A key issue in the UN context has been the lack of adequate response to conflict of interest. The WHO Framework for Engagement with Non State Actors is silent on alcohol. Calls for a Framework Convention on Alcohol Control (FCAC), which would crucially include an equivalent clause to 5.3 of the Framework Convention on Tobacco Control (FCTC), that limits tobacco industry involvement, were common in the years prior to the global strategy. Such calls died away after the global strategy endorsement; they have, however, begun to surface again, from academics, civil society and middle-income countries in the WHA.

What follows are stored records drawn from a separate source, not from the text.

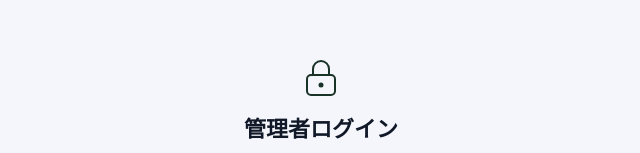
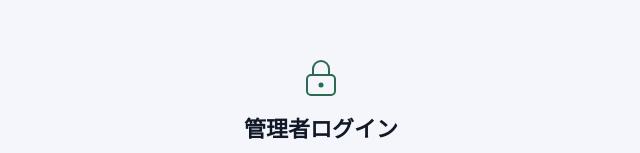
Before and after one commit to takumiinoue-beep/kintai-app, a Next.js app: page /admin/login in a window 1280 px wide. Shown: the part 157-310 px from the top of the page, without its empty margins (319-959 px from the left). Built offline with nearby package versions, Linux system fonts and the light colour scheme.

Commit message:
ヘッダー背景色を明るい緑に変更 #2d6a4f

```diff
--- a/app/(admin)/admin/login/page.js
+++ b/app/(admin)/admin/login/page.js
@@ -33,7 +33,7 @@ export default function AdminLogin() {
     <div style={{ minHeight: '100vh', display: 'flex', alignItems: 'center', justifyContent: 'center', background: '#f4f6fb' }}>
       <div style={{ width: '100%', maxWidth: 360, padding: 16 }}>
         <div style={{ textAlign: 'center', marginBottom: 32 }}>
-          <div style={{ display: 'flex', justifyContent: 'center', marginBottom: 12 }}><svg width="48" height="48" viewBox="0 0 48 48" fill="none"><rect x="10" y="22" width="28" height="20" rx="4" stroke="#1a3328" strokeWidth="2"/><path d="M16 22v-6a8 8 0 0116 0v6" stroke="#1a3328" strokeWidth="2" strokeLinecap="round"/><circle cx="24" cy="32" r="2.5" fill="#1a3328"/></svg></div>
+          <div style={{ display: 'flex', justifyContent: 'center', marginBottom: 12 }}><svg width="48" height="48" viewBox="0 0 48 48" fill="none"><rect x="10" y="22" width="28" height="20" rx="4" stroke="#2d6a4f" strokeWidth="2"/><path d="M16 22v-6a8 8 0 0116 0v6" stroke="#2d6a4f" strokeWidth="2" strokeLinecap="round"/><circle cx="24" cy="32" r="2.5" fill="#2d6a4f"/></svg></div>
           <h1 style={{ fontSize: 22, fontWeight: 700, color: '#111827', margin: 0 }}>管理者ログイン</h1>
           <p style={{ fontSize: 13, color: '#6b7280', marginTop: 6 }}>勤怠管理システム</p>
         </div>
--- a/app/(admin)/admin/page.js
+++ b/app/(admin)/admin/page.js
@@ -30,7 +30,7 @@ export default function AdminTop() {
                 onMouseLeave={e => e.currentTarget.style.boxShadow = 'none'}
               >
                 <div style={{ width: 40, height: 40, borderRadius: 10, background: '#f0fdf4', display: 'flex', alignItems: 'center', justifyContent: 'center', marginBottom: 12 }}>
-                  <Icon size={20} color="#1a3328" strokeWidth={1.75} />
+                  <Icon size={20} color="#2d6a4f" strokeWidth={1.75} />
                 </div>
                 <div style={{ fontWeight: 600, color: '#111827', fontSize: 15 }}>{item.label}</div>
                 <div style={{ fontSize: 12, color: '#6b7280', marginTop: 4 }}>{item.desc}</div>
--- a/app/(employee)/layout.js
+++ b/app/(employee)/layout.js
@@ -28,7 +28,7 @@ export default function EmployeeLayout({ children }) {
   return (
     <div style={{ minHeight: '100vh', display: 'flex', flexDirection: 'column', background: '#f4f6fb', fontFamily: 'sans-serif' }}>
       {/* ヘッダー */}
-      <header style={{ background: '#1a3328', color: 'white', display: 'flex', alignItems: 'center', justifyContent: 'space-between', padding: '0 32px', height: 52 }}>
+      <header style={{ background: '#2d6a4f', color: 'white', display: 'flex', alignItems: 'center', justifyContent: 'space-between', padding: '0 32px', height: 52 }}>
         <div style={{ display: 'flex', alignItems: 'center', gap: 32 }}>
           <span style={{ fontWeight: 700, fontSize: 16, letterSpacing: 1 }}>勤怠管理</span>
           <nav style={{ display: 'flex', gap: 0 }}>
--- a/app/page.js
+++ b/app/page.js
@@ -39,7 +39,7 @@ export default function LoginPage() {
     <div className="min-h-screen flex items-center justify-center bg-gradient-to-br from-green-50 to-slate-100 p-4">
       <div className="w-full max-w-sm">
         <div className="text-center mb-8">
-          <div className="flex justify-center mb-4"><svg width="48" height="48" viewBox="0 0 48 48" fill="none"><circle cx="24" cy="24" r="20" stroke="#1a3328" strokeWidth="2"/><path d="M24 14v10l6 4" stroke="#1a3328" strokeWidth="2" strokeLinecap="round"/></svg></div>
+          <div className="flex justify-center mb-4"><svg width="48" height="48" viewBox="0 0 48 48" fill="none"><circle cx="24" cy="24" r="20" stroke="#2d6a4f" strokeWidth="2"/><path d="M24 14v10l6 4" stroke="#2d6a4f" strokeWidth="2" strokeLinecap="round"/></svg></div>
           <h1 className="text-2xl font-bold text-gray-900">勤怠管理</h1>
           <p className="text-sm text-gray-500 mt-1">従業員番号とPINでログイン</p>
         </div>
```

The model provided by the FCTC seems particularly well suited to alcohol; while there are substantial differences between tobacco and alcohol in terms of the nature of the harms and the likely preferred end game, the similarities in business practices are substantial. There is no level of alcohol use completely without risk and the much publicised benefits to cardiovascular health of alcohol are as irrelevant to a policy response aiming to reduce harm as are the health benefits of tobacco.
Crucially, there is a need for an international treaty to respond to cross border promotion of alcohol, especially potent in the digital media, and the trade and economic treaties which privilege the corporations. The drivers of harmful use of alcohol and tobacco are the same: oversupply, marketing and affordability and an FCAC would look very similar to the FCTC with some additional requirements to address intoxication effects, for example, licensed hours of sale and preventing traffic crash .
The TNACs have no global and limited national restraints on their activities. Their expansion into the emerging markets of middle-income countries and reliance for profits on harmful alcohol use presents a clear and urgent threat to global health. As they report to their shareholders, they are currently succeeding in mitigating threats to their sales by subverting the development and implementation of effective alcohol policy. A global response to prevent marketing, over supply, inappropriate affordability and industry interference in policy is urgently required.
Whether the conditions that created the establishment of the FCTC, including a champion within the UN system, are likely to prevail in the current context is unclear. An FCAC is the TNACs’ worst nightmare and strong resistance from them and the member states which represent their interests is to be expected. However, the FCTC was once an unlikely aspiration and provides a valuable precedent for those concerned about the global health risk from the largely unregulated marketing and distribution of alcohol.